### [Task input]
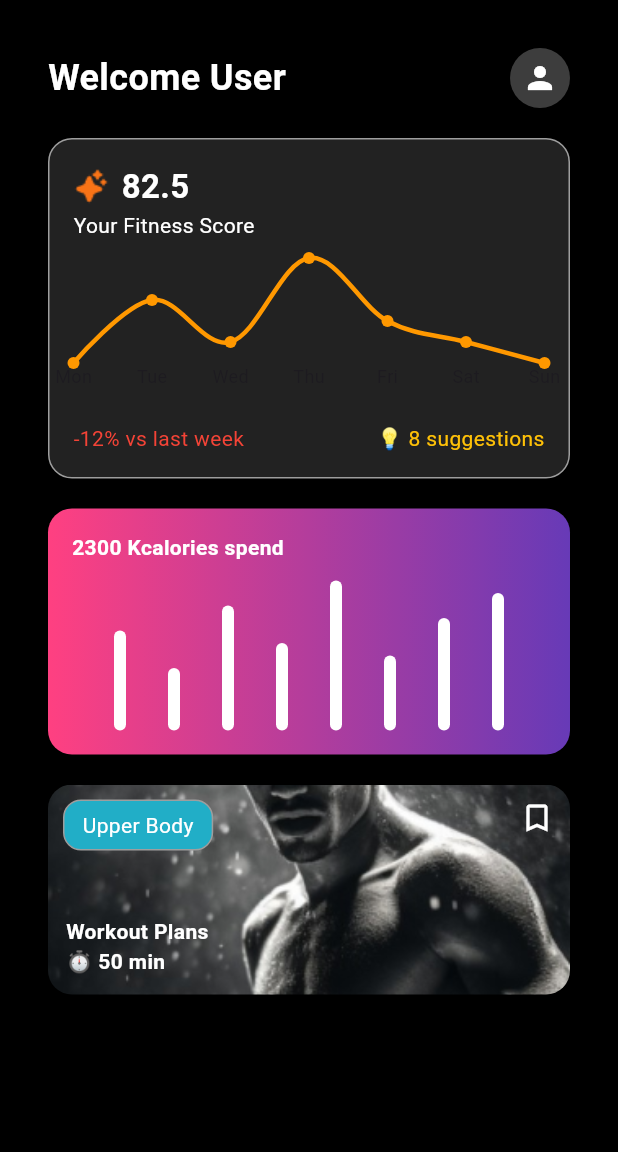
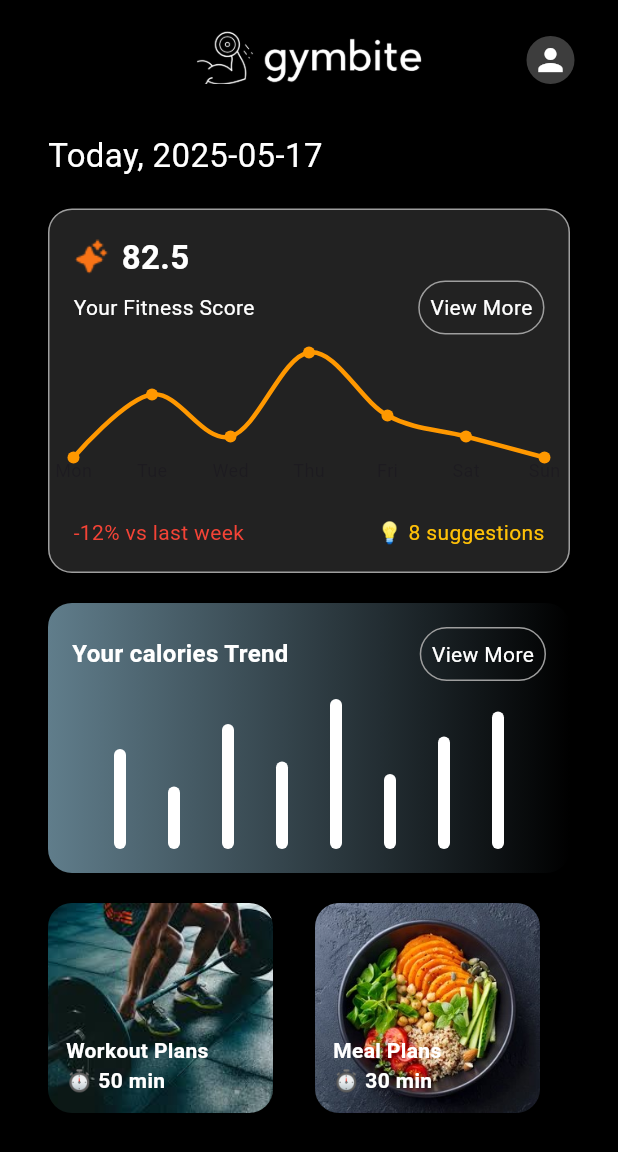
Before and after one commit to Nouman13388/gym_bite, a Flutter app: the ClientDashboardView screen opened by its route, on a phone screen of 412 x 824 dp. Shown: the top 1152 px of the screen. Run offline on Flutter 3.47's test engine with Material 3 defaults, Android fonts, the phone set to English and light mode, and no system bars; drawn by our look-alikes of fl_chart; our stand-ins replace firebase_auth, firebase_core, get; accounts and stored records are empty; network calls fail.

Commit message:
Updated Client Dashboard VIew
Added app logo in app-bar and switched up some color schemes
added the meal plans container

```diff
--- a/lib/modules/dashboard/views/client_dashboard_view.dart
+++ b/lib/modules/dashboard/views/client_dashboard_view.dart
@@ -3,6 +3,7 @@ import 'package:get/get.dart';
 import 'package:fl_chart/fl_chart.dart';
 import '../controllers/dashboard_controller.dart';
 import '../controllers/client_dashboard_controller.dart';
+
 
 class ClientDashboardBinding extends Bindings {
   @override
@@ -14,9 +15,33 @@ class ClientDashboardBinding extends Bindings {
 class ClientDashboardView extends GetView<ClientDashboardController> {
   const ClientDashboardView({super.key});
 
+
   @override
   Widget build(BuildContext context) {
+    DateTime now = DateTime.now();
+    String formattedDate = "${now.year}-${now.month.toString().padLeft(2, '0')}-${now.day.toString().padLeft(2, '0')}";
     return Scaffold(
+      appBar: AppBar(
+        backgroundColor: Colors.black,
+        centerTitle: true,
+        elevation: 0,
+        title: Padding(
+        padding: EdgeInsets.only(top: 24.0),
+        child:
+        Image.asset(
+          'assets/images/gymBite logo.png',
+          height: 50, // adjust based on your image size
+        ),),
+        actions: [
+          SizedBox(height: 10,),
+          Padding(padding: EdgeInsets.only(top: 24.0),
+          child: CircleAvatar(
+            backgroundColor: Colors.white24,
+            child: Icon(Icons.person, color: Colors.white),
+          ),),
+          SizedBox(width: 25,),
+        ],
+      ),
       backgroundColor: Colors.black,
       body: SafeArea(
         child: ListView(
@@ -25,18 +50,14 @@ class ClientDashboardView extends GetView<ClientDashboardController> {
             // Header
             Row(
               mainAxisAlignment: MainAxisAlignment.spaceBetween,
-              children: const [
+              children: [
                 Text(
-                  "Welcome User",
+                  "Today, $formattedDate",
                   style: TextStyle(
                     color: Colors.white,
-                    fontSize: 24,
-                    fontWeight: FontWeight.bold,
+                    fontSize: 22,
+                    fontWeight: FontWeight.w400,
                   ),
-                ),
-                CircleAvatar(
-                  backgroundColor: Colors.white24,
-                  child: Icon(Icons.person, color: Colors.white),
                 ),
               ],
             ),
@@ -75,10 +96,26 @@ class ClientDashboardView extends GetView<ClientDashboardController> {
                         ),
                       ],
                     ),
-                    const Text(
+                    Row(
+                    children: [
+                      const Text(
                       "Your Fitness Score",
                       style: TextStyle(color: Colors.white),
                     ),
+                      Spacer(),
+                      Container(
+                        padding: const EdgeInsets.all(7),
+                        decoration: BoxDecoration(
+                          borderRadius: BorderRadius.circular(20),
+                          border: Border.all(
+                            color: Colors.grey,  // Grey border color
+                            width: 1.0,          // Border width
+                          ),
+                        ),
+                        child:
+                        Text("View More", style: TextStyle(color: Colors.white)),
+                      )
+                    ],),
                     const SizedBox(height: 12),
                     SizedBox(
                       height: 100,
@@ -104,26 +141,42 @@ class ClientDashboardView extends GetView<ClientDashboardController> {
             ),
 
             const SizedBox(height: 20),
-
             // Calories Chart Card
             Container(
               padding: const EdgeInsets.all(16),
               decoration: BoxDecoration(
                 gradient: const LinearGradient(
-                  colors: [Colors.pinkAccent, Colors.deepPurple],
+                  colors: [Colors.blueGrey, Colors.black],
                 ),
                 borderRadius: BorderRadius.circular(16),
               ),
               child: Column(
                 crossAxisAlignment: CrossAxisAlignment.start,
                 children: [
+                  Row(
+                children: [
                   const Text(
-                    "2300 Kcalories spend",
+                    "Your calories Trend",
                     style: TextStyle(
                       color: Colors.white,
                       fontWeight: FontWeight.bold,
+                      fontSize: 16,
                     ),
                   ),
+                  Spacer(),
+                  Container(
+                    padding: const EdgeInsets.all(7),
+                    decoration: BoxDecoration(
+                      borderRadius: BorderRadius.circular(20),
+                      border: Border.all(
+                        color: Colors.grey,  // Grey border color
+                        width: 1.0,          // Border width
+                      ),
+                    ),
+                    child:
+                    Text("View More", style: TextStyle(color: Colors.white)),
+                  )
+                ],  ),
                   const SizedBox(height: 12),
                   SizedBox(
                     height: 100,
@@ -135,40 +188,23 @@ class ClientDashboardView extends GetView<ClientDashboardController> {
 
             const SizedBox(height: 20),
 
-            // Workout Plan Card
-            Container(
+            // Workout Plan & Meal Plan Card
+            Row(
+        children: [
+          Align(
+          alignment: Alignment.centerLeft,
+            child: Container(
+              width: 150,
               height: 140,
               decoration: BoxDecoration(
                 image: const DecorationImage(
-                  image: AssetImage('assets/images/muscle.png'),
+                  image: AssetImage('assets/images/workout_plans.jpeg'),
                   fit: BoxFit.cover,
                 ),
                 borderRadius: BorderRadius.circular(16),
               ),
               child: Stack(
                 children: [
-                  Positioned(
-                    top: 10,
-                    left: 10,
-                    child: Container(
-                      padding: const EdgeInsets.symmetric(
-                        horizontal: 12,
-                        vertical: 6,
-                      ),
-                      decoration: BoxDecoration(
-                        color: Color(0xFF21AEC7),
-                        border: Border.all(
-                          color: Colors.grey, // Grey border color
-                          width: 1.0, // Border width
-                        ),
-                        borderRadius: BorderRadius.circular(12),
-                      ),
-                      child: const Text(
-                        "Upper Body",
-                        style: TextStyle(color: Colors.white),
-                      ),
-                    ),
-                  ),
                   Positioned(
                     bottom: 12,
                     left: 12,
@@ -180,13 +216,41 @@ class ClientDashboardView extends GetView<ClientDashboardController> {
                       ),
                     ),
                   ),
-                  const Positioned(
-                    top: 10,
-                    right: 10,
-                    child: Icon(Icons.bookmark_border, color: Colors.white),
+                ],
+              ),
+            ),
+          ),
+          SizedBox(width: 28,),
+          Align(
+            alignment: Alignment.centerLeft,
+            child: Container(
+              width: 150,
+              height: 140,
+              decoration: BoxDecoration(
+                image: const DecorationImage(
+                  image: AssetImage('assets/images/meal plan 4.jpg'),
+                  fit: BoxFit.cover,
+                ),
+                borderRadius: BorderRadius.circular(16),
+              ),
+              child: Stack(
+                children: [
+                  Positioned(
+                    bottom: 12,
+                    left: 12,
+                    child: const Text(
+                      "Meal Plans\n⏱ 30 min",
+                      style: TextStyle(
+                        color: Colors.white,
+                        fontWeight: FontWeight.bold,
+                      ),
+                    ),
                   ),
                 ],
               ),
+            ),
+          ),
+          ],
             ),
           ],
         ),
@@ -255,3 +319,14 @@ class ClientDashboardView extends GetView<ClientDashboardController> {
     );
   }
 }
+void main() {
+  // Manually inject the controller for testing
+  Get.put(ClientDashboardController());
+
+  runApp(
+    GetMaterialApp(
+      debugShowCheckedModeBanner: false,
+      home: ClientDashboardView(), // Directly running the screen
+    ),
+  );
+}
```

### [Problem details]
On how many lines above does the word "BorderRadius" appear? Answer with that figure only.

### [Written response]
6